      That's going to be a little difficult in this case because both Apple and Google have enough money to match anything that Microsoft could throw at them. In fact Apple is out there now, spending ungodly sums of money on both iPhone and iPad.

      I think Microsoft's chances of success with WP depend entirely on getting lucky. It could happen that the 'cool kids' decide that WP is the Thing To Have. No one can ever predict those things. If it happens, they win. If it doesn't happen, I think they missed the train.
      Robert Hahn
  • RE: Why is anyone surprised by Nokia's poor 2nd quarter performance?

    If Verizon would carry a Win7 Phone (Mango) with a slide out keyboard, I would dump my RIM Blackberry in a second.
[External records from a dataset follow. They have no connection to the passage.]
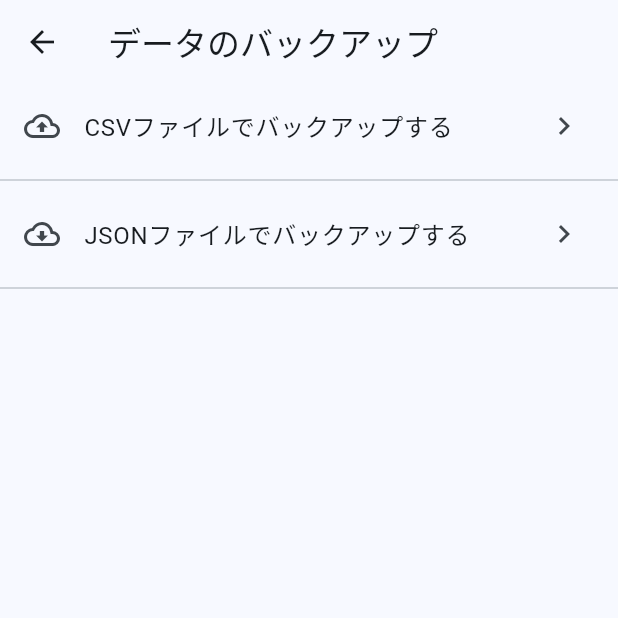
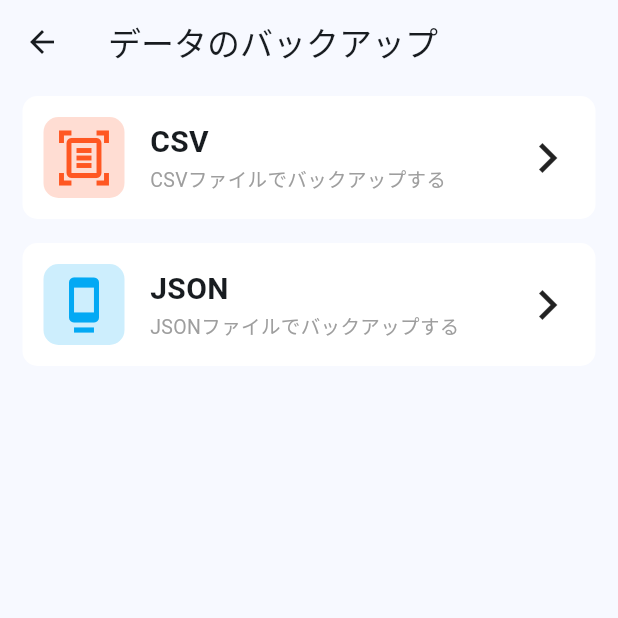
Before and after one commit to 2930taiga/anime_manager, a Flutter app: the UploadNavigationPage screen opened directly, on a phone screen of 412 x 824 dp, the top half of it. Run offline on Flutter 3.47's test engine with Material 3 defaults, Android fonts, the phone set to English and light mode, and no system bars; our stand-ins replace csv, flutter_riverpod, isar, share_plus, table_calendar; accounts and stored records are empty; generated files the repository leaves out were written again.

Commit message:
設定アイコンパーツを作った

```diff
--- a/lib/pages/main_navigation_pages/setting/backup/backup.dart
+++ b/lib/pages/main_navigation_pages/setting/backup/backup.dart
@@ -5,6 +5,8 @@ import 'package:anime_administration/providers/isar_provider.dart';
 import 'package:flutter/material.dart';
 import 'package:flutter_riverpod/flutter_riverpod.dart';
 import 'package:isar/isar.dart';
+//設定のパーツ
+import 'package:anime_administration/parts/setting_parts.dart';
 //csv出力に必要なパッケージ
 import 'dart:io';
 import 'package:csv/csv.dart';
@@ -34,10 +36,12 @@ class UploadNavigationPage extends StatelessWidget {
       body: Scrollbar(
         child: ListView(
           children: [
-            ListTile(
-              leading: Icon(Icons.backup_outlined),
-              title: Text("CSVファイルでバックアップする"),
-              trailing: Icon(Icons.chevron_right),
+            Padding(
+              padding: EdgeInsetsGeometry.symmetric(
+                horizontal: 15,
+                vertical: 8
+              ),
+              child: GestureDetector(
                 onTap: (){
                   Navigator.push(
                     context,
@@ -46,14 +50,37 @@ class UploadNavigationPage extends StatelessWidget {
                     )
                   );
                 },
+                child: SettingCard(
+                  icon: Icons.document_scanner_outlined,
+                  iconColor: Colors.deepOrange,
+                  titleText: "CSV",
+                  subText: "CSVファイルでバックアップする"
+                ),
+              ),
             ),
 
-            Divider(),
+            // ListTile(
+            //   leading: Icon(Icons.backup_outlined),
+            //   title: Text("CSVファイルでバックアップする"),
+            //   trailing: Icon(Icons.chevron_right),
+            //   onTap: (){
+            //     Navigator.push(
+            //       context,
+            //       MaterialPageRoute(
+            //         builder: (content) => UploadCsvPage()
+            //       )
+            //     );
+            //   },
+            // ),
 
-            ListTile(
-              leading: Icon(Icons.cloud_download_outlined),
-              title: Text("JSONファイルでバックアップする"),
-              trailing: Icon(Icons.chevron_right),
+            //Divider(),
+
+            Padding(
+              padding: EdgeInsetsGeometry.symmetric(
+                horizontal: 15,
+                vertical: 8
+              ),
+              child: GestureDetector(
                 onTap: (){
                   Navigator.push(
                     context,
@@ -62,9 +89,30 @@ class UploadNavigationPage extends StatelessWidget {
                     )
                   );
                 },
+                child: SettingCard(
+                  icon: Icons.dock_outlined,
+                  iconColor: Colors.lightBlue,
+                  titleText: "JSON",
+                  subText: "JSONファイルでバックアップする"
+                ),
+              ),
             ),
 
-            Divider()
+            // ListTile(
+            //   leading: Icon(Icons.cloud_download_outlined),
+            //   title: Text("JSONファイルでバックアップする"),
+            //   trailing: Icon(Icons.chevron_right),
+            //   onTap: (){
+            //     Navigator.push(
+            //       context,
+            //       MaterialPageRoute(
+            //         builder: (content) => UploadJsonPage()
+            //       )
+            //     );
+            //   },
+            // ),
+
+            //Divider()
           ],
         )
       )
--- /dev/null
+++ b/lib/parts/setting_parts.dart
@@ -0,0 +1,98 @@
+import 'package:flutter/material.dart';
+
+class SettingCard extends StatelessWidget {
+  //アイコン情報
+  final IconData icon;
+  //アイコンカラー
+  final Color iconColor;
+  //タイトルテキスト
+  final String titleText;
+  //サブテキスト
+  final String subText;
+
+  const SettingCard({
+    super.key,
+    required this.icon,
+    required this.iconColor,
+    required this.titleText,
+    required this.subText
+  });
+
+  @override
+  Widget build(BuildContext context) {
+    return Container(
+      padding: EdgeInsets.symmetric(
+        horizontal: 7,
+        vertical: 7
+      ),
+      decoration: BoxDecoration(
+        color: Colors.white,
+        borderRadius: BorderRadius.circular(10)
+      ),
+      child: Row(
+        children: [
+          Padding( //アイコン部分
+            padding: EdgeInsetsGeometry.symmetric(
+              horizontal: 7,
+              vertical: 7
+            ),
+            child: Container( //アイコンの外枠
+            decoration: BoxDecoration(
+              borderRadius: BorderRadius.circular(10),
+              color: iconColor.withValues(alpha: 0.2)
+            ),
+            padding: EdgeInsets.symmetric(
+              horizontal: 7,
+              vertical: 7
+            ),
+              child: Icon( //アイコン
+                icon,
+                size: 40,
+                color: iconColor,
+              ),
+            ),
+          ),
+
+
+          Expanded( //中央のタイトルとサブテキスト
+            child: Padding(
+              padding: EdgeInsetsGeometry.symmetric(
+                horizontal: 10
+              ),
+              child: Column(
+                crossAxisAlignment: CrossAxisAlignment.start,
+                children: [
+                  Text(
+                    titleText,
+                    style: TextStyle(
+                      fontWeight: FontWeight.bold,
+                      fontSize: 20
+                    ),
+                  ),
+                  Text(
+                    subText,
+                    style: TextStyle(
+                      fontSize: 13,
+                      color: Colors.grey
+                    ),
+                  )
+                ],
+              ),
+            )
+          ),
+
+
+          Padding( //右側の＞アイコン
+            padding: EdgeInsetsGeometry.only(
+              right: 5
+            ),
+            child: Icon(
+              Icons.navigate_next,
+              size: 40,
+            ),
+          )
+        ],
+      ),
+    );
+  }
+}
```
Also changed, not shown: pubspec.lock. Lines whose indentation alone changed are shown as unchanged.
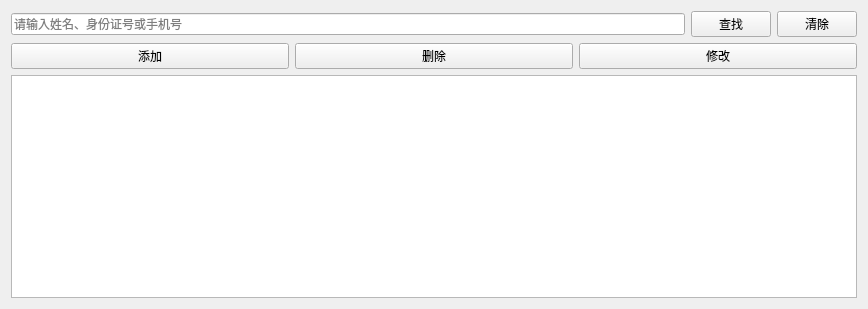
This is patienceview.ui in Bypositive/Qt_Experience03 as Qt 5 draws it before an edit. The edited form follows.
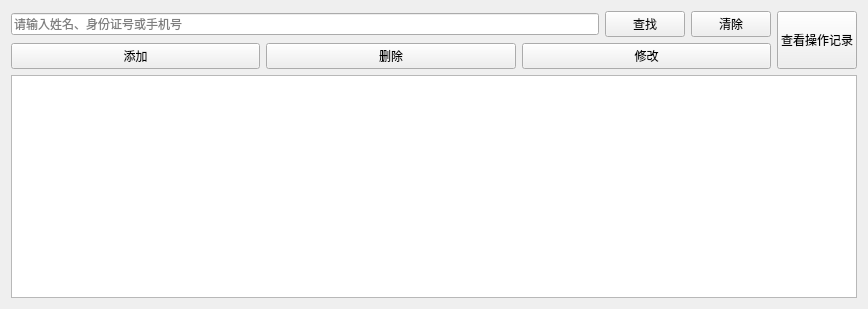
This is the edited form.

Commit message: 现已添加新功能，对患者管理操作进行操作记录，实现historyView页面的基本功能，可查找、删除、刷新、导出历史记录

What changed in the file:
```diff
--- a/patienceview.ui
+++ b/patienceview.ui
@@ -13,6 +13,10 @@
   <property name="windowTitle">
    <string>患者管理</string>
   </property>
+  <layout class="QGridLayout" name="gridLayout">
+   <item row="0" column="0">
+    <layout class="QHBoxLayout" name="horizontalLayout_3">
+     <item>
   <layout class="QVBoxLayout" name="verticalLayout">
    <item>
     <layout class="QHBoxLayout" name="horizontalLayout_2">
@@ -67,7 +71,24 @@
      </item>
     </layout>
    </item>
+      </layout>
+     </item>
    <item>
+      <widget class="QPushButton" name="btHistory">
+       <property name="sizePolicy">
+        <sizepolicy hsizetype="Preferred" vsizetype="Preferred">
+         <horstretch>0</horstretch>
+         <verstretch>0</verstretch>
+        </sizepolicy>
+       </property>
+       <property name="text">
+        <string>查看操作记录</string>
+       </property>
+      </widget>
+     </item>
+    </layout>
+   </item>
+   <item row="1" column="0">
     <widget class="QTableView" name="tableView"/>
    </item>
   </layout>
```
Lines whose indentation alone changed are shown as unchanged. The commit also changes 12 other files.
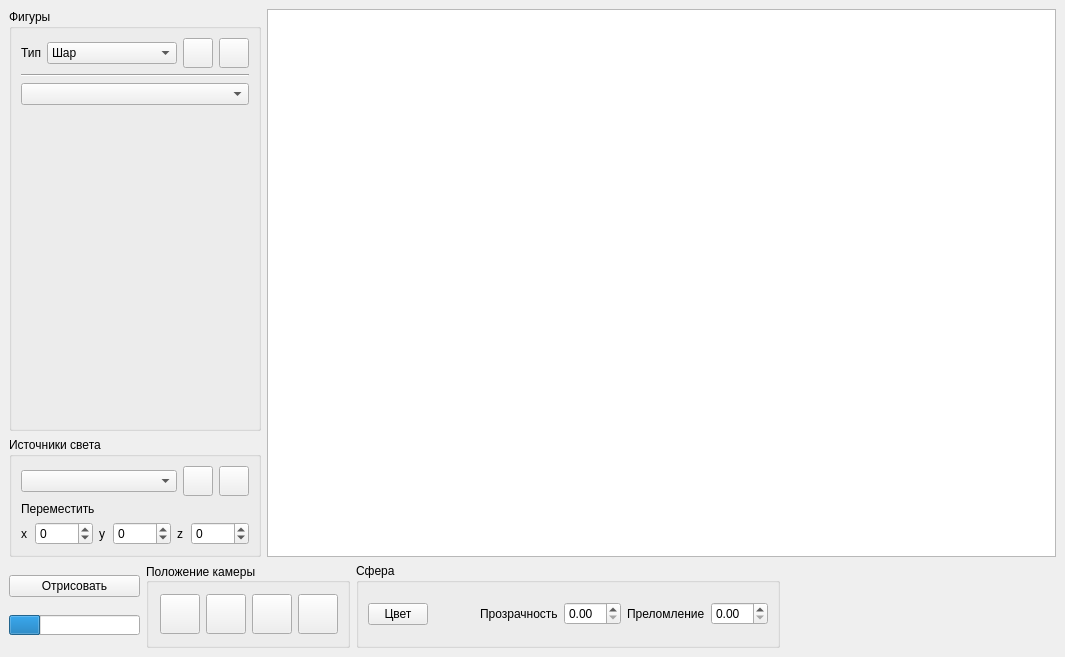
First picture: the form in src/gui/mainwindow.ui, repository AskaryanKarine/BMSTU-CG-Course, before the edit.
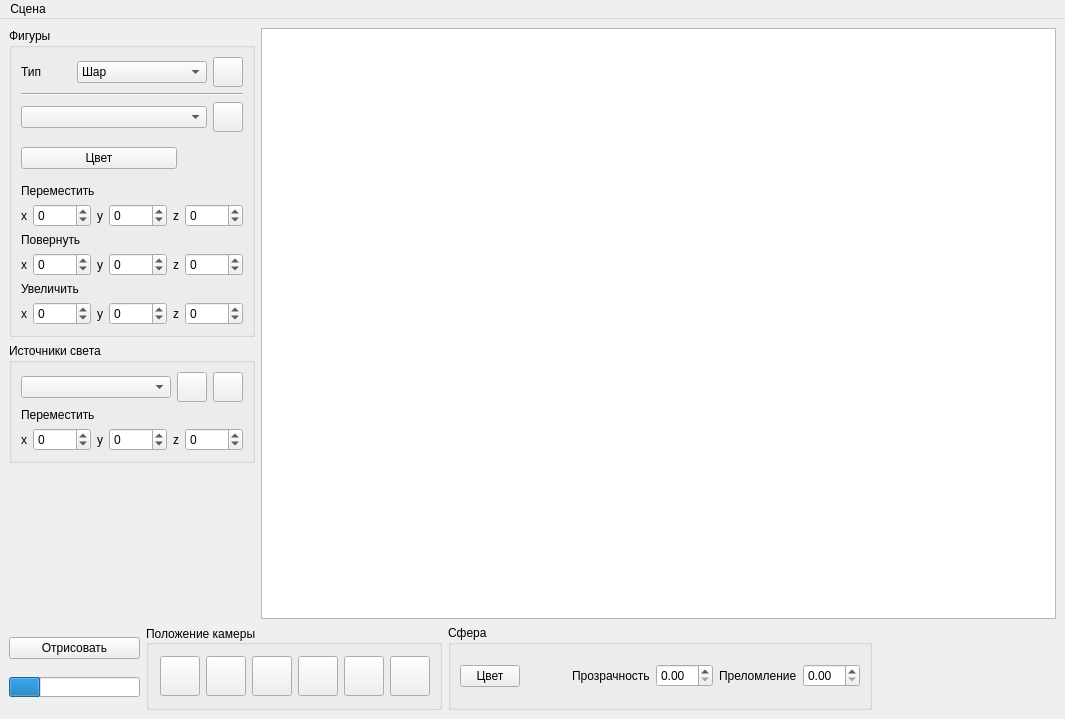
Second picture: the form after the edit. Icons and pictures are not drawn.

What changed in the file:
```diff
--- a/src/gui/mainwindow.ui
+++ b/src/gui/mainwindow.ui
@@ -7,14 +7,14 @@
     <x>0</x>
     <y>0</y>
     <width>1065</width>
-    <height>657</height>
+    <height>719</height>
    </rect>
   </property>
   <property name="windowTitle">
    <string>Трассировка лучей</string>
   </property>
   <widget class="QWidget" name="centralwidget">
-   <layout class="QGridLayout" name="gridLayout">
+   <layout class="QFormLayout" name="formLayout">
     <item row="0" column="0">
      <layout class="QVBoxLayout" name="verticalLayout_4">
       <item>
@@ -110,35 +110,6 @@
              </property>
             </widget>
            </item>
-           <item>
-            <widget class="QPushButton" name="pushButton_3">
-             <property name="minimumSize">
-              <size>
-               <width>30</width>
-               <height>30</height>
-              </size>
-             </property>
-             <property name="maximumSize">
-              <size>
-               <width>30</width>
-               <height>30</height>
-              </size>
-             </property>
-             <property name="text">
-              <string/>
-             </property>
-             <property name="icon">
-              <iconset resource="icons.qrc">
-               <normaloff>:/icon/icons/minus-sign.png</normaloff>:/icon/icons/minus-sign.png</iconset>
-             </property>
-             <property name="iconSize">
-              <size>
-               <width>20</width>
-               <height>30</height>
-              </size>
-             </property>
-            </widget>
-           </item>
           </layout>
          </item>
          <item>
@@ -149,20 +120,298 @@
           </widget>
          </item>
          <item>
-          <widget class="QComboBox" name="comboBox_3"/>
+          <layout class="QHBoxLayout" name="horizontalLayout_22">
+           <item>
+            <widget class="QComboBox" name="cB_figAll"/>
+           </item>
+           <item>
+            <widget class="QPushButton" name="pB_figDel">
+             <property name="minimumSize">
+              <size>
+               <width>30</width>
+               <height>30</height>
+              </size>
+             </property>
+             <property name="maximumSize">
+              <size>
+               <width>30</width>
+               <height>30</height>
+              </size>
+             </property>
+             <property name="text">
+              <string/>
+             </property>
+             <property name="icon">
+              <iconset resource="icons.qrc">
+               <normaloff>:/icon/icons/minus-sign.png</normaloff>:/icon/icons/minus-sign.png</iconset>
+             </property>
+             <property name="iconSize">
+              <size>
+               <width>20</width>
+               <height>30</height>
+              </size>
+             </property>
+            </widget>
+           </item>
+          </layout>
          </item>
          <item>
-          <spacer name="verticalSpacer">
-           <property name="orientation">
-            <enum>Qt::Vertical</enum>
+          <layout class="QHBoxLayout" name="horizontalLayout_23">
+           <item>
+            <widget class="QPushButton" name="pB_figColor">
+             <property name="maximumSize">
+              <size>
+               <width>16777215</width>
+               <height>16777215</height>
+              </size>
+             </property>
+             <property name="text">
+              <string>Цвет</string>
+             </property>
+            </widget>
+           </item>
+           <item>
+            <widget class="QLabel" name="lbl_figColor">
+             <property name="minimumSize">
+              <size>
+               <width>40</width>
+               <height>40</height>
+              </size>
+             </property>
+             <property name="maximumSize">
+              <size>
+               <width>60</width>
+               <height>16777215</height>
+              </size>
+             </property>
+             <property name="text">
+              <string/>
+             </property>
+            </widget>
+           </item>
+          </layout>
+         </item>
+         <item>
+          <widget class="QLabel" name="label_8">
+           <property name="text">
+            <string>Переместить</string>
            </property>
-           <property name="sizeHint" stdset="0">
-            <size>
-             <width>20</width>
-             <height>40</height>
-            </size>
+          </widget>
+         </item>
+         <item>
+          <layout class="QHBoxLayout" name="horizontalLayout_10">
+           <item>
+            <layout class="QHBoxLayout" name="horizontalLayout_11">
+             <item>
+              <widget class="QLabel" name="label_9">
+               <property name="text">
+                <string>x</string>
+               </property>
+              </widget>
+             </item>
+             <item>
+              <widget class="QSpinBox" name="sB_figMoveX">
+               <property name="minimum">
+                <number>-1000</number>
+               </property>
+               <property name="maximum">
+                <number>1000</number>
+               </property>
+              </widget>
+             </item>
+            </layout>
+           </item>
+           <item>
+            <layout class="QHBoxLayout" name="horizontalLayout_12">
+             <item>
+              <widget class="QLabel" name="label_10">
+               <property name="text">
+                <string>y</string>
+               </property>
+              </widget>
+             </item>
+             <item>
+              <widget class="QSpinBox" name="sB_figMoveY">
+               <property name="minimum">
+                <number>-1000</number>
+               </property>
+               <property name="maximum">
+                <number>1000</number>
+               </property>
+              </widget>
+             </item>
+            </layout>
+           </item>
+           <item>
+            <layout class="QHBoxLayout" name="horizontalLayout_13">
+             <item>
+              <widget class="QLabel" name="label_11">
+               <property name="text">
+                <string>z</string>
+               </property>
+              </widget>
+             </item>
+             <item>
+              <widget class="QSpinBox" name="sB_figMoveZ">
+               <property name="minimum">
+                <number>-1000</number>
+               </property>
+               <property name="maximum">
+                <number>1000</number>
+               </property>
+              </widget>
+             </item>
+            </layout>
+           </item>
+          </layout>
+         </item>
+         <item>
+          <widget class="QLabel" name="label_12">
+           <property name="text">
+            <string>Повернуть</string>
            </property>
-          </spacer>
+          </widget>
+         </item>
+         <item>
+          <layout class="QHBoxLayout" name="horizontalLayout_14">
+           <item>
+            <layout class="QHBoxLayout" name="horizontalLayout_15">
+             <item>
+              <widget class="QLabel" name="label_13">
+               <property name="text">
+                <string>x</string>
+               </property>
+              </widget>
+             </item>
+             <item>
+              <widget class="QSpinBox" name="sB_figRotateX">
+               <property name="minimum">
+                <number>-1000</number>
+               </property>
+               <property name="maximum">
+                <number>1000</number>
+               </property>
+              </widget>
+             </item>
+            </layout>
+           </item>
+           <item>
+            <layout class="QHBoxLayout" name="horizontalLayout_16">
+             <item>
+              <widget class="QLabel" name="label_14">
+               <property name="text">
+                <string>y</string>
+               </property>
+              </widget>
+             </item>
+             <item>
+              <widget class="QSpinBox" name="sB_figRotateY">
+               <property name="minimum">
+                <number>-1000</number>
+               </property>
+               <property name="maximum">
+                <number>1000</number>
+               </property>
+              </widget>
+             </item>
+            </layout>
+           </item>
+           <item>
+            <layout class="QHBoxLayout" name="horizontalLayout_17">
+             <item>
+              <widget class="QLabel" name="label_15">
+               <property name="text">
+                <string>z</string>
+               </property>
+              </widget>
+             </item>
+             <item>
+              <widget class="QSpinBox" name="sB_figRotateZ">
+               <property name="minimum">
+                <number>-1000</number>
+               </property>
+               <property name="maximum">
+                <number>1000</number>
+               </property>
+              </widget>
+             </item>
+            </layout>
+           </item>
+          </layout>
+         </item>
+         <item>
+          <widget class="QLabel" name="label_19">
+           <property name="text">
+            <string>Увеличить</string>
+           </property>
+          </widget>
+         </item>
+         <item>
+          <layout class="QHBoxLayout" name="horizontalLayout_18">
+           <item>
+            <layout class="QHBoxLayout" name="horizontalLayout_19">
+             <item>
+              <widget class="QLabel" name="label_16">
+               <property name="text">
+                <string>x</string>
+               </property>
+              </widget>
+             </item>
+             <item>
+              <widget class="QSpinBox" name="sB_figScaleX">
+               <property name="minimum">
+                <number>-1000</number>
+               </property>
+               <property name="maximum">
+                <number>1000</number>
+               </property>
+              </widget>
+             </item>
+            </layout>
+           </item>
+           <item>
+            <layout class="QHBoxLayout" name="horizontalLayout_20">
+             <item>
+              <widget class="QLabel" name="label_17">
+               <property name="text">
+                <string>y</string>
+               </property>
+              </widget>
+             </item>
+             <item>
+              <widget class="QSpinBox" name="sB_figScaleY">
+               <property name="minimum">
+                <number>-1000</number>
+               </property>
+               <property name="maximum">
+                <number>1000</number>
+               </property>
+              </widget>
+             </item>
+            </layout>
+           </item>
+           <item>
+            <layout class="QHBoxLayout" name="horizontalLayout_21">
+             <item>
+              <widget class="QLabel" name="label_18">
+               <property name="text">
+                <string>z</string>
+               </property>
+              </widget>
+             </item>
+             <item>
+              <widget class="QSpinBox" name="sB_figScaleZ">
+               <property name="minimum">
+                <number>-1000</number>
+               </property>
+               <property name="maximum">
+                <number>1000</number>
+               </property>
+              </widget>
+             </item>
+            </layout>
+           </item>
+          </layout>
          </item>
         </layout>
        </widget>
@@ -315,6 +564,19 @@
         </layout>
        </widget>
       </item>
+      <item>
+       <spacer name="verticalSpacer">
+        <property name="orientation">
+         <enum>Qt::Vertical</enum>
+        </property>
+        <property name="sizeHint" stdset="0">
+         <size>
+          <width>20</width>
+          <height>40</height>
+         </size>
+        </property>
+       </spacer>
+      </item>
      </layout>
     </item>
     <item row="0" column="1">
@@ -495,6 +757,64 @@
            </property>
           </widget>
          </item>
+         <item>
+          <widget class="QPushButton" name="pB_cameraZoom">
+           <property name="minimumSize">
+            <size>
+             <width>40</width>
+             <height>40</height>
+            </size>
+           </property>
+           <property name="maximumSize">
+            <size>
+             <width>40</width>
+             <height>40</height>
+            </size>
+           </property>
+           <property name="text">
+            <string/>
+           </property>
+           <property name="icon">
+            <iconset resource="icons.qrc">
+             <normaloff>:/icon/icons/free-icon-plus-sign-8113168.png</normaloff>:/icon/icons/free-icon-plus-sign-8113168.png</iconset>
+           </property>
+           <property name="iconSize">
+            <size>
+             <width>30</width>
+             <height>30</height>
+            </size>
+           </property>
+          </widget>
+         </item>
+         <item>
+          <widget class="QPushButton" name="pushButton_cam_right_3">
+           <property name="minimumSize">
+            <size>
+             <width>40</width>
+             <height>40</height>
+            </size>
+           </property>
+           <property name="maximumSize">
+            <size>
+             <width>40</width>
+             <height>40</height>
+            </size>
+           </property>
+           <property name="text">
+            <string/>
+           </property>
+           <property name="icon">
+            <iconset resource="icons.qrc">
+             <normaloff>:/icon/icons/minus-sign.png</normaloff>:/icon/icons/minus-sign.png</iconset>
+           </property>
+           <property name="iconSize">
+            <size>
+             <width>30</width>
+             <height>30</height>
+            </size>
+           </property>
+          </widget>
+         </item>
         </layout>
        </widget>
       </item>
@@ -593,6 +913,14 @@
      <height>25</height>
     </rect>
    </property>
+   <widget class="QMenu" name="menu">
+    <property name="title">
+     <string>Сцена</string>
+    </property>
+    <addaction name="actionLoadScene"/>
+    <addaction name="actionCaveScene"/>
+   </widget>
+   <addaction name="menu"/>
   </widget>
  </widget>
  <resources>
```
Left out of the diff: 46 changed lines with no effect on the pictures.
I need a physical keyboard, on screen keyboards don't cut if for me.
    CowboyJake
  • RE: Why is anyone surprised by Nokia's poor 2nd quarter performance?

    "I?m not convinced that Windows Phone 7 will resurrect Nokia, but I do think their devices will likely be the best Windows Phone devices available starting in late 2011. "

    Have to disagree with both. WP7.5 is the best bet for Nokia and will likely revive the company, at least to the extent possible.
    Nokia the best WP7.5 ? I am not sure either. I think Samsung Galaxy S2 windows phone will be the best. HTC has a couple of killer windows phones lined up. Nokia will have to do something exceptional to better that.
    sunilgmishra
  • RE: Why is anyone surprised by Nokia's poor 2nd quarter performance?

    Well maybe nobody though they would come up with the idea of "changing operating systems" and leave a year plus gap in having a credible product strategy.

    By the time they get to launch they will have soaked up every cent of the money MS gave them to not choose Android.

    Having dominated the smartphone market MS has put it in the bin. If they come out of the bin next year someone else will have to mess up. There are not going to be a lot of iphone or android users jumping ship unless WM8 is something special?
    martin23
  • nokia will be out of business in three years

    there is a fundamental, disruptive shift going on in the phone business at a pace unprecedented in business history. former incumbents die within a few years (nokia, rimm and motorola will all be bankrupt by the end of 2013) while entrants absorb all the profits, revenue and marketshare within a few years. (apple, htc, samsung). absolutely amazing to watch.

    anyone thinking that nokia will survive because of wp7 must live in lala-land.
    bannedfromzdnetagainandagain
  • RE: Why is anyone surprised by Nokia's poor 2nd quarter performance?

    Despite introducing Windows Phone devices some time next year, I still don't see a turnaround for Nokia.<br><br>They're basically doomed, and are now hoping for an acquisition, maybe from Microsoft or Samsung, to keep the lights on.
    Theseus
  • big question... will Nokia step up?

    No, it's not even slightly surprising Nokia's sales tanked. They basically made the announcement that all of their current and new future smartphones are already obsolete. Hardcore mobile market observers may think "so what?" -- didn't we know SymbianOS's days were numbered? Well, many presumed it, but it wasn't necessarily common knowledge among all customers. So Nokia sent nearly all but die hard SymbianOS fans looking elsewhere for their new phones. With new W7P Nokias more than a year away, for some mysterious reason. Somewhere, Adam Osbourne is laughing.

    The real question is whether Nokia will step up with really competitve W7P offerings. For some time now, both Nokia an RIM haven't felt the need to actually compete on hardware with Apple and all those Androids. Nokia has a few gigantic but interesting Linux phones, but their recent SymbianOS phones, like RIM's latest, seem like Androids from 2009, at best.

    This may not only be Nokia's risk, either. In placing Nokia in the shotgun seat on the W7P platform, every other hardware vendoe knows they're at best second fiddle. It doesn't take much to put W7P on an Android platform and test the market potential, but MS may well be tied up with Nokia's success or failure here. And starting out after years of heavy losses, the last year largely self imposed, doesn't suggest a certain success.
    Hazydave